[TASK BRIEF] Would you return each record that follows word for word, without its pictures?

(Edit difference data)
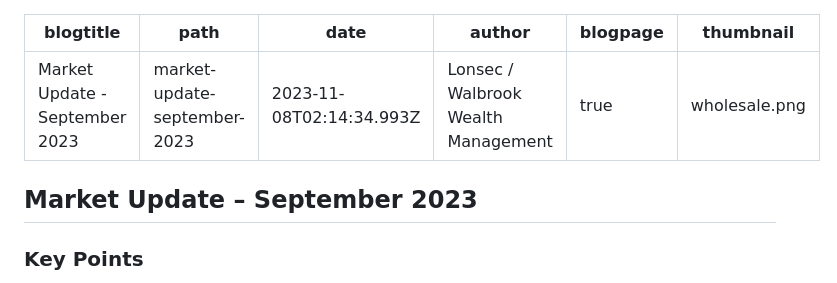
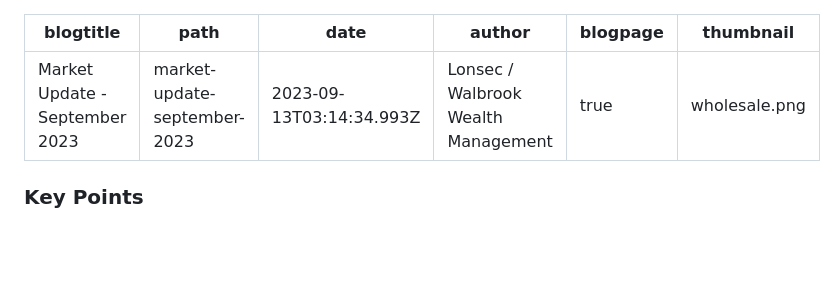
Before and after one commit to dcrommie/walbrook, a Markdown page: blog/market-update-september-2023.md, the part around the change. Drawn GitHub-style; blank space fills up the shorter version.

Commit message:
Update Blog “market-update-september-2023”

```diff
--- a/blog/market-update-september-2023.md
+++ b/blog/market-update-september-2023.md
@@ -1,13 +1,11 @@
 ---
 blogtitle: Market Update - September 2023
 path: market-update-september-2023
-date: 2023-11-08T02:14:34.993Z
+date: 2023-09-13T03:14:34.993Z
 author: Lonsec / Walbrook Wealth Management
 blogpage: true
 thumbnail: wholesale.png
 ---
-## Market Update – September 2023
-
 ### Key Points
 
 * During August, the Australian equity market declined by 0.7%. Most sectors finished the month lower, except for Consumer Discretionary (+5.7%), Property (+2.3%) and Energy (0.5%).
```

[SOLVED EXERCISE]
Before and after one commit to dcrommie/walbrook, a Markdown page: blog/market-update-september-2023.md, the part around the change. Drawn GitHub-style; blank space fills up the shorter version.

Commit message:
Update Blog “market-update-september-2023”

```diff
--- a/blog/market-update-september-2023.md
+++ b/blog/market-update-september-2023.md
@@ -1,13 +1,11 @@
 ---
 blogtitle: Market Update - September 2023
 path: market-update-september-2023
-date: 2023-11-08T02:14:34.993Z
+date: 2023-09-13T03:14:34.993Z
 author: Lonsec / Walbrook Wealth Management
 blogpage: true
 thumbnail: wholesale.png
 ---
-## Market Update – September 2023
-
 ### Key Points
 
 * During August, the Australian equity market declined by 0.7%. Most sectors finished the month lower, except for Consumer Discretionary (+5.7%), Property (+2.3%) and Energy (0.5%).
```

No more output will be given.